# WORK REQUIRED:
Report the number of lines in the entries below that include the word "price", and nothing else.

== Segment start ==

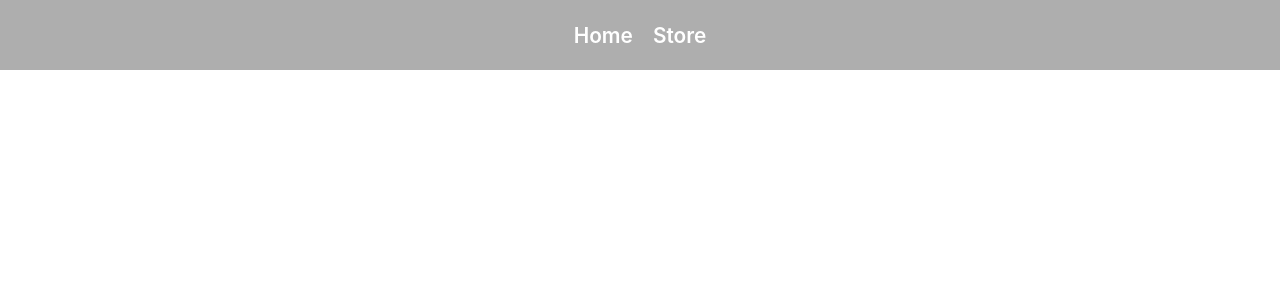
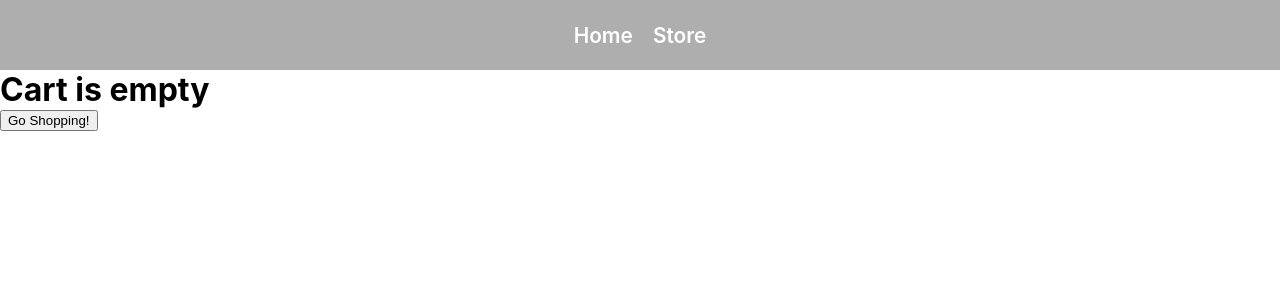
Before and after one commit to baha-homidov/react-shopping-cart, a React (Create React App) app: page /cart in a window 1280 px wide. Before the commit this address had no page. Shown: the top 300 px of the page. Built offline with nearby package versions, Linux system fonts and the light colour scheme.

Commit message:
add increment count function to Cart element

```diff
--- a/src/App.js
+++ b/src/App.js
@@ -5,6 +5,7 @@ import Navbar from "./components/Navbar";
 import Home from "./components/Home";
 import Store from "./components/Store";
 import ProductPage from "./components/ProductPage";
+import Cart from "./components/Cart";
 
 function App(props) {
   const [cart, setCart] = useState([]);
@@ -14,10 +15,10 @@ function App(props) {
   }
 
   const storeInventory = [
-    { name: "Shoe 1", index: 0 },
-    { name: "Shoe 2", index: 1 },
-    { name: "Shoe 3", index: 2 },
-    { name: "Shoe 4", index: 3 },
+    { name: "Shoe 1", index: 0, price: 120 },
+    { name: "Shoe 2", index: 1, price: 130 },
+    { name: "Shoe 3", index: 2, price: 140 },
+    { name: "Shoe 4", index: 3, price: 150 },
   ];
 
   return (
@@ -54,13 +55,26 @@ function App(props) {
               />
             );
           })}
+          <Route
+            path="/cart"
+            element={
+              <Cart
+                cart={cart}
+                setCartCallback={setCartCallback}
+                storeInventory={storeInventory}
+              />
+            }
+          />
         </Routes>
       </BrowserRouter>
 
       {cart.map((item, index) => {
         return (
           <>
-            <div>Name: {item.name} Index: {item.index} Quantity: {item.quantity }</div>
+            <div>
+              Name: {item.name} Index: {item.index} Quantity: {item.quantity}{" "}
+              Price: {item.price}
+            </div>
           </>
         );
       })}
--- /dev/null
+++ b/src/assets/styles/Cart.css
@@ -0,0 +1,17 @@
+
+.cart-entry {
+  width: max(700px, 60vw);
+  border: 3px solid red;
+  border-radius: 10px;
+  display: grid;
+  grid-template-columns: 2fr 8fr;
+  grid-template-rows: 1fr 1fr;
+}
+
+
+.cart-entry > .thumbnail {
+  border: 1px solid blue;
+  width: 180px;
+  height: 180px;
+  grid-row: 1 /3;
+}
--- a/src/components/Cart.js
+++ b/src/components/Cart.js
@@ -1,10 +1,54 @@
+import { Link } from "react-router-dom";
+import "../assets/styles/Cart.css";
 const Cart = (props) => {
+  // console.log(props.cart.length);
+  let totalSum = 0;
+  props.cart.forEach((element) => {
+    totalSum += element.price * element.quantity;
+  });
 
-  return (
-    <div className="cart-container">
-      {props.cart}
-    </div>
-  );
+  function incrementItemCount(index) {
+    let newCart = [];
+    newCart = Object.assign(newCart, props.cart);
+    newCart[index].quantity = newCart[index].quantity + 1;
+    props.setCartCallback(newCart);
+  }
+
+  if (props.cart.length === 0) {
+    // if the cart is empty
+    return (
+      <div className="cart-container">
+        <h1>Cart is empty</h1>
+        <Link to="/store">
+          <button>Go Shopping!</button>
+        </Link>
+      </div>
+    );
+  } else {
+    return (
+      <div className="cart-container">
+        {props.cart.map((element, index) => {
+          return (
+            <div className="cart-entry">
+              <div className="thumbnail">Picture</div>
+              <div className="name">{element.name}</div>
+              <div className="quantity-container">
+                <div className="quantity">Quantity: {element.quantity}</div>
+                <button
+                  onClick={() => {
+                    incrementItemCount(index);
+                  }}
+                >
+                  +
+                </button>
+              </div>
+            </div>
+          );
+        })}
+        <h1 className="total-sum">Total: {totalSum}</h1>
+      </div>
+    );
+  }
 };
 
 export default Cart;
--- a/src/components/CartIcon.js
+++ b/src/components/CartIcon.js
@@ -5,7 +5,7 @@ const CartIcon = (props) => {
   props.cart.forEach((element) => {
     itemCount += element.quantity;
   });
-  console.log(itemCount);
+
   return (
     <>
       <button className="cart-icon">Cart: {itemCount }</button>
--- a/src/components/ProductPage.js
+++ b/src/components/ProductPage.js
@@ -1,11 +1,13 @@
 import React, { useState } from "react";
 import CartIcon from "./CartIcon";
+import { Link } from "react-router-dom";
 
 const ProductPage = (props) => {
   const [quantity, setQuantity] = useState(1);
   const item = {
     name: props.name,
     index: props.index,
+    price: props.price
   };
 
   function setCart() {
@@ -38,7 +40,9 @@ const ProductPage = (props) => {
 
   return (
     <>
-    <CartIcon cart={props.cart} />
+      <Link to="/cart">
+        <CartIcon cart={props.cart} />
+      </Link>
       <h1>{props.name}</h1>
       <div className="current-quantity-container">
         <button className="decrement" onClick={decrementQuantity}>
--- a/src/components/Store.js
+++ b/src/components/Store.js
@@ -2,11 +2,14 @@ import "../assets/styles/Store.css";
 import StoreEntryCard from "./StoreEntryCard";
 import CartIcon from "./CartIcon";
 import React from "react";
+import { Link } from "react-router-dom";
 const Store = (props) => {
   return (
     <>
       <div className="container">
-        <CartIcon cart={props.cart} />
+        <Link to="/cart">
+          <CartIcon cart={props.cart} />
+        </Link>
         {props.storeInventory.map((item, index) => {
           return (
             <StoreEntryCard
```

== Segment end ==

# SOLUTION TO THIS TASK:
7